The Wiretap Claim: This claim was dismissed. The Wiretap Act defines “contents” as “including any information concerning the substance, purport, or meaning of that communication.” 18 U.S.C. § 2510(8). ” ‘[C]ontents’ refers to the intended message conveyed by the communication, and does not include record information regarding the characteristics of the message that is generated in the course of the communication.” In re Zynga Privacy Litig. , 750 F.3d 1098, 1106 (9th Cir. 2014). Record information includes the “name,” “address,” and “subscriber number or identity” of a subscriber or customer. Id. (citing 18 U.S.C. § 2702©(2) ). For example, data about a telephone call, including the number from which it was made, the time it was made, the number called, and the length of the call does not fall within the Wiretap Act because it is not the content of the communication, it is data about the communication. According to the Court, simply opening a webpage or mobile application is not a communication with content. Since there was no “content,” the claim was dismissed. Further the Court ruled that Plaintiff not alleged and cannot allege that Uber “intercepted” the “contents” of a communication.

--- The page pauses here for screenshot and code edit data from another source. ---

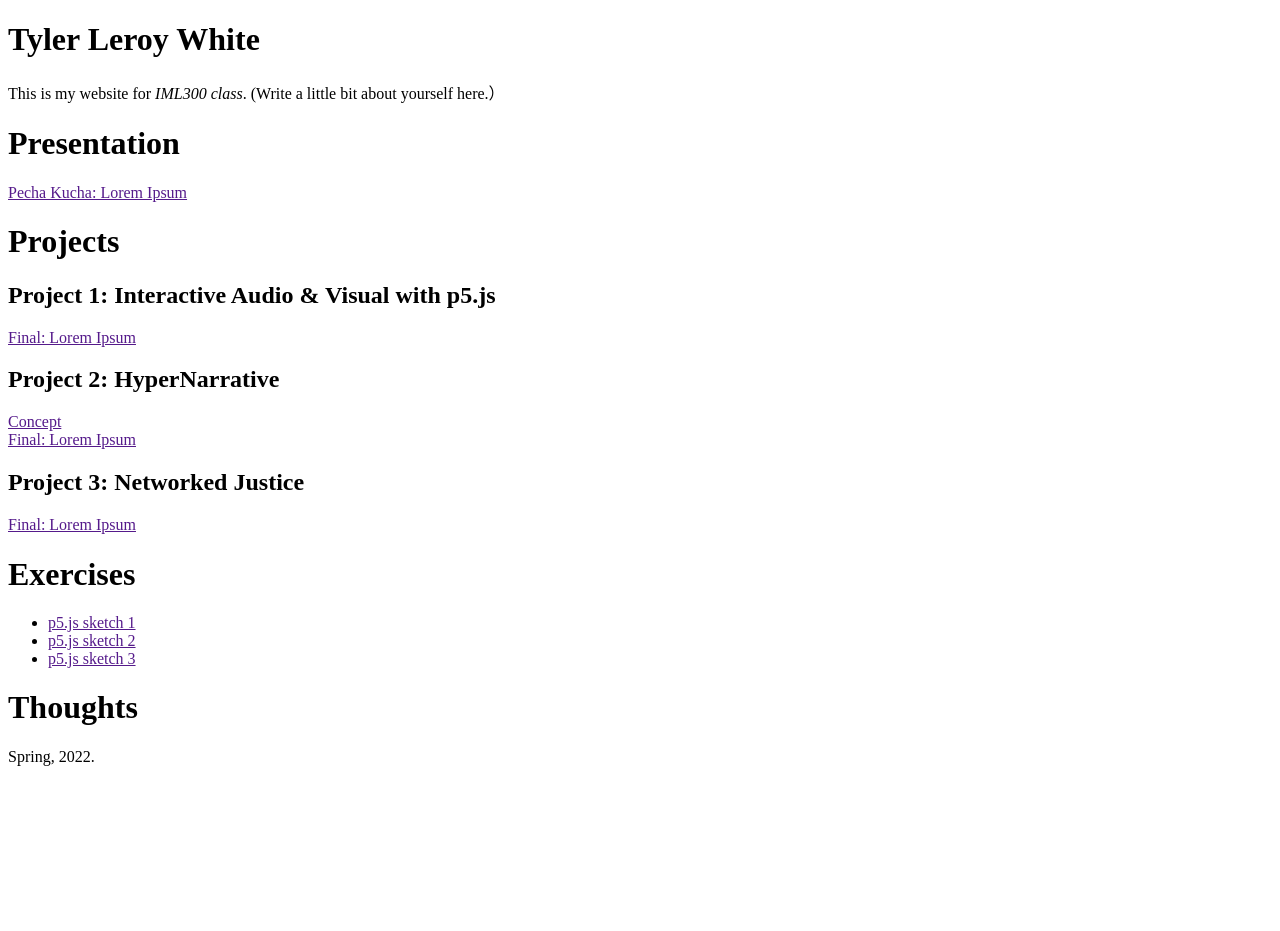
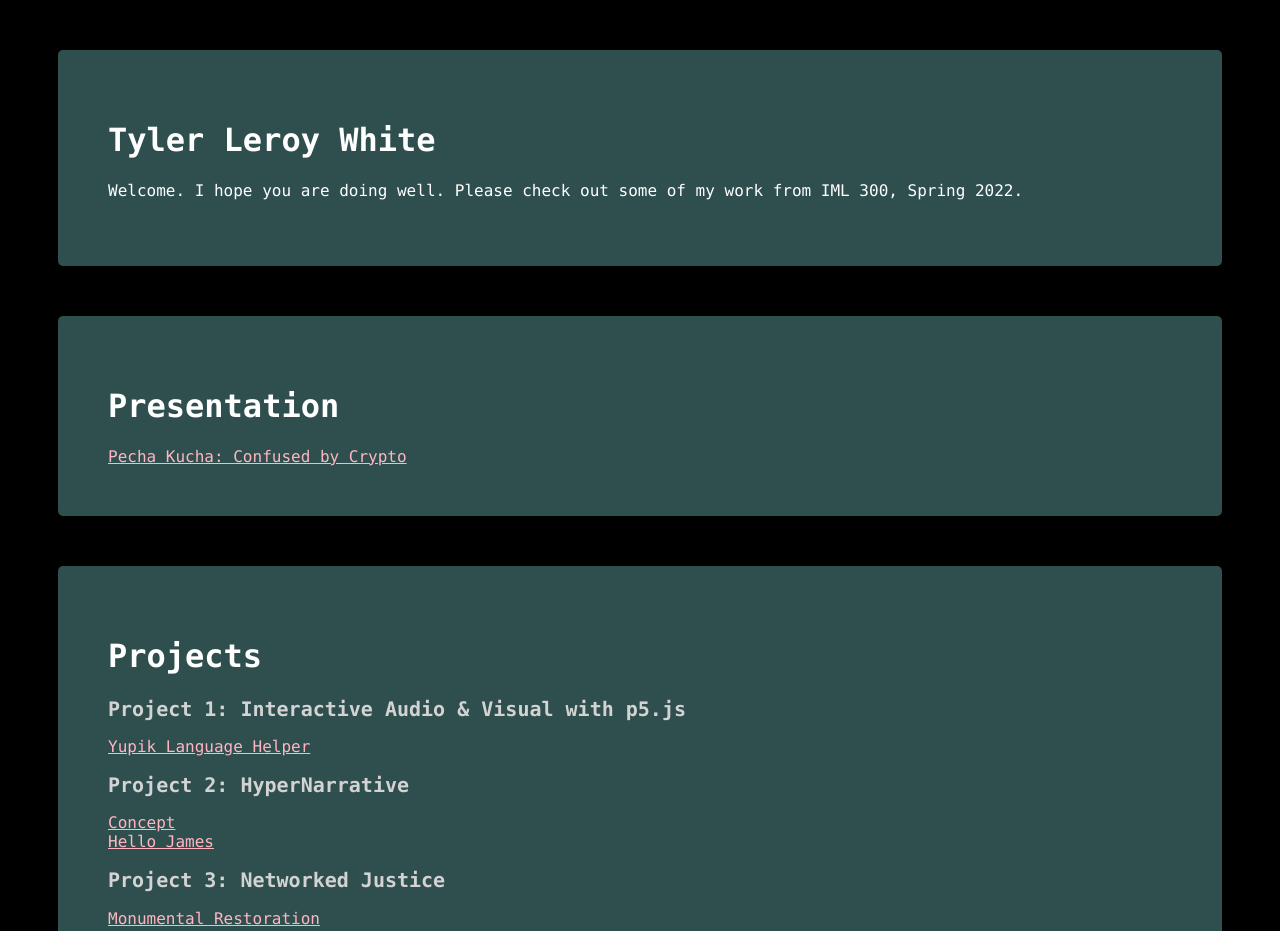
Before and after one commit to tylerlwhite/iml300, a plain HTML site: page index.html in a window 1280 px wide. Shown: the top 931 px of the page. Before the commit the page ends 800 px from the top, so only its background shows below. Drawn offline with Linux system fonts and the light colour scheme.

Commit message:
Added content

```diff
--- a/index.html
+++ b/index.html
@@ -2,48 +2,49 @@
 <html>
   <head>
     <meta charset="UTF-8" />
-    <!--Update with your name-->
     <title>Tyler's Homepage</title>
+    <link rel="stylesheet" href="style.css">
 
 </head>
 
 <body>
     <div>
-      <!--Update with your name-->
         <h1>Tyler Leroy White</h1>
 
-      <p>This is my website for <i>IML300 class</i>. (Write a little bit about yourself here.）</p>
+        <p>Welcome. I hope you are doing well. Please check out some of my work from IML 300, Spring 2022.</p>
     </div>
 
+    <!--Presentation-->
     <div>
         <h1>Presentation</h1>
-      <a href="">Pecha Kucha: Lorem Ipsum</a>
+        <a href="https://docs.google.com/presentation/d/1N1Q_7OL2jTzLMFZ-DLBTuiP8QGme8v9ZXMO1Tvdfz5w/edit?usp=sharing">Pecha Kucha: Confused by Crypto</a>
     </div>
 
+    <!--Projects-->
     <div>
         <h1>Projects</h1>
         <h2>Project 1: Interactive Audio & Visual with p5.js</h2>
-      <a href="">Final: Lorem Ipsum</a>
+        <a href="https://editor.p5js.org/tylerwhi/sketches/Z_M0EUY5P">Yupik Language Helper</a>
 
         <h2>Project 2: HyperNarrative</h2>
         <a href="">Concept</a><br />
-      <a href="">Final: Lorem Ipsum</a>
+        <a href="https://glitch.com/~hello-james">Hello James</a>
 
         <h2>Project 3: Networked Justice</h2>
-      <a href="">Final: Lorem Ipsum</a>
+        <a href="https://tylerlwhite.github.io/iml300/project-3/index.html">Monumental Restoration</a>
     </div>
 
+    <!--Excercizes-->
     <div>
         <h1>Exercises</h1>
         <ul>
-        <li><a href="">p5.js sketch 1</a></li>
-        <li><a href="">p5.js sketch 2</a></li>
-        <li><a href="">p5.js sketch 3</a></li>
+            <li><a href="https://editor.p5js.org/tylerwhi/sketches/td8jHv2Dz">p5.js sketch 1 | The Watcher</a></li>
+            <li><a href="https://editor.p5js.org/tylerwhi/sketches/kL_pIh90e">p5.js sketch 2 | Doodle Game</a></li>
+            <li><a href="https://editor.p5js.org/tylerwhi/sketches/UzLr9Ttes">p5.js sketch 3 | Iterative Pattern</a></li>
+            <li><a href="https://editor.p5js.org/tylerwhi/sketches/YY3hE8k2e">p5.js sketch 4 | Music Video</a></li>
+            <li><a href="https://editor.p5js.org/tylerwhi/sketches/CNYoeswNt">p5.js sketch 5 | The Watcher Singing</a></li>
+            <li><a href="https://editor.p5js.org/tylerwhi/sketches/2SQlfnV2-">p5.js sketch 6 | Dolphin</a></li>
         </ul>
     </div>
 
-    <h1>Thoughts</h1>
-
-    <footer>Spring, 2022.</footer>
-  </body>
-</html>
+    <!--Readings-->
--- /dev/null
+++ b/style.css
@@ -0,0 +1,21 @@
+body {
+    background: black;
+    color: white;
+    font-family: "Lucida Console", monospace;
+}
+
+div {
+    margin: 50px;
+    background: darkslategray;
+    border-radius: 5px;
+    padding: 50px;
+}
+
+h2 {
+    color: lightgray;
+    font-size: 20px;
+}
+
+a {
+  color: lightpink;
+}
```
Lines whose indentation alone changed are shown as unchanged.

The Stored Communications Act Claim: The SCA claim was also dismissed. The Court found that Plaintiff’s SCA claim fails because he has not alleged facts that plausibly suggest that the communications were in “electronic storage,” meaning that the communications were temporary or were in storage for the purpose of back-up protection. Here, Plaintiff alleged that Lyft’s and Uber’s systems store the location of every driver, whether on duty or off duty, every few seconds and that neither Uber nor Lyft ever delete the geolocation data they collect from drivers. Given that this information is never deleted, the communications at issue are not stored temporarily and therefore do not fall under section (A). The Court found that section (B) of the SCA also did not apply because Plaintiff did not plead that the communications Lyft stores on its servers is backup information.
The California State Law Claims: These claims were the victims of what appears to be poor drafting. The Court refers to the claims as a recitation of “boilerplate” claims without sufficient supporting facts. For example, for the invasion of privacy claim, the Court noted that “Plaintiff’s reference to his allegation that Uber obtained the names of Lyft’s customers is puzzling as he does not explain how that translates into a serious invasion of Plaintiff’s right to privacy.” In other words, the Court did not hold that Uber’s actions were not invasion of privacy, just that the Plaintiff did not properly draft the lawsuit.
The Court did allow the Unfair Competition claim to proceed. It was the only claim that was not dismissed. You may read the full Gonzales v. Uber opinion here.